**DATA**
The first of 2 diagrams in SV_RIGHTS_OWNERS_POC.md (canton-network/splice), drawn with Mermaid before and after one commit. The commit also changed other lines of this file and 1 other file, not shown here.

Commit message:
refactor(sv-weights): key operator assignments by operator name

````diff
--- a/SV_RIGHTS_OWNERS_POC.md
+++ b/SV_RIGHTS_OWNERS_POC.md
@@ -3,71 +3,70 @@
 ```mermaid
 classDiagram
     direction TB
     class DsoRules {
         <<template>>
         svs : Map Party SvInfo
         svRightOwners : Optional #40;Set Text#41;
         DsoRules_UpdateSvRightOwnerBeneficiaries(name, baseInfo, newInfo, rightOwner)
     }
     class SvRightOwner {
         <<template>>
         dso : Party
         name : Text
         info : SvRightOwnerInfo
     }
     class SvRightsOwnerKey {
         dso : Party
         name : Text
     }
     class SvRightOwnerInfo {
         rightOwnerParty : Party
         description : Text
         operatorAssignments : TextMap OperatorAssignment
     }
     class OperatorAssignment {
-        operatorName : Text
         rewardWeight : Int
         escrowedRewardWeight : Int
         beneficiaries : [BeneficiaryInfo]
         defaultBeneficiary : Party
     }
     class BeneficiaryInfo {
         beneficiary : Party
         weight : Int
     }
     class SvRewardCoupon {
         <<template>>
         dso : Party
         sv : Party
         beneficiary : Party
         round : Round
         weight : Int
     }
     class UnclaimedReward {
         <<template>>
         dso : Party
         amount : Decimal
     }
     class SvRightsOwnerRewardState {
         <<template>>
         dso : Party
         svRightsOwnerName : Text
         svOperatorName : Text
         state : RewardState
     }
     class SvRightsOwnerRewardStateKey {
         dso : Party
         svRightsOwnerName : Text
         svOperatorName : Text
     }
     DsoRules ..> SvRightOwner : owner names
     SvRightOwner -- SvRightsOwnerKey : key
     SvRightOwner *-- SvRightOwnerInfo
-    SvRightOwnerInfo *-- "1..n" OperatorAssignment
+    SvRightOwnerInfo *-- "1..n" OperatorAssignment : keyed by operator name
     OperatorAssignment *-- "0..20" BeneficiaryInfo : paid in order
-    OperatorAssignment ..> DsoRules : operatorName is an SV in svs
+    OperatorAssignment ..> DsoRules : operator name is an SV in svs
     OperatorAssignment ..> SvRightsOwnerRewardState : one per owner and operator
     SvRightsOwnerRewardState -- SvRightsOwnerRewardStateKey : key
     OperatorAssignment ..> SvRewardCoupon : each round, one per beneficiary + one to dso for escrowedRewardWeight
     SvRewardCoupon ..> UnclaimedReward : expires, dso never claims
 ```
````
...
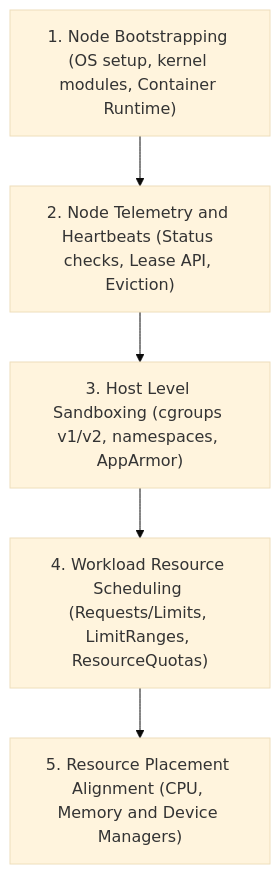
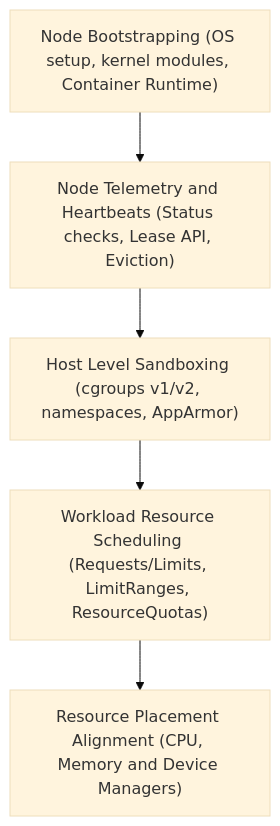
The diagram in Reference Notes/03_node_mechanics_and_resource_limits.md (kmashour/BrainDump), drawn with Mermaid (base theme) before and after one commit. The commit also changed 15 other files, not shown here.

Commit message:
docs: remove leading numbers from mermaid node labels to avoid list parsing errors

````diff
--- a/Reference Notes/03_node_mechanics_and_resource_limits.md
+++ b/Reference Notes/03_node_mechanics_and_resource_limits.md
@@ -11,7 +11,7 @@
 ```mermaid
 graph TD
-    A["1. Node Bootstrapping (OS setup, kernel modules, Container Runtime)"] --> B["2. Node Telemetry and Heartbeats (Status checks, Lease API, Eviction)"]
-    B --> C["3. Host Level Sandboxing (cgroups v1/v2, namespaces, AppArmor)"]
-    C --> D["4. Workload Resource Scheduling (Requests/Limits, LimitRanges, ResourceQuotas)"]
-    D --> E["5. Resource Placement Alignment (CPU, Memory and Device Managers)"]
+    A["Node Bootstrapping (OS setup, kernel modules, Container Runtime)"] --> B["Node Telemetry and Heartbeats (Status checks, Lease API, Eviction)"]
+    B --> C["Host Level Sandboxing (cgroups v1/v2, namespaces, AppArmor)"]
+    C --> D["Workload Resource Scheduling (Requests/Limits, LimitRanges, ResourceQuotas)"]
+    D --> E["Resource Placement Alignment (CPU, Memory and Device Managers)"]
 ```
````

**WORK ORDER**
Could you copy each line in the listing above that includes the word "SvRightOwnerInfo"?

**REPLY TO THE TASK**
         info : SvRightOwnerInfo
     class SvRightOwnerInfo {
     SvRightOwner *-- SvRightOwnerInfo
-    SvRightOwnerInfo *-- "1..n" OperatorAssignment
+    SvRightOwnerInfo *-- "1..n" OperatorAssignment : keyed by operator name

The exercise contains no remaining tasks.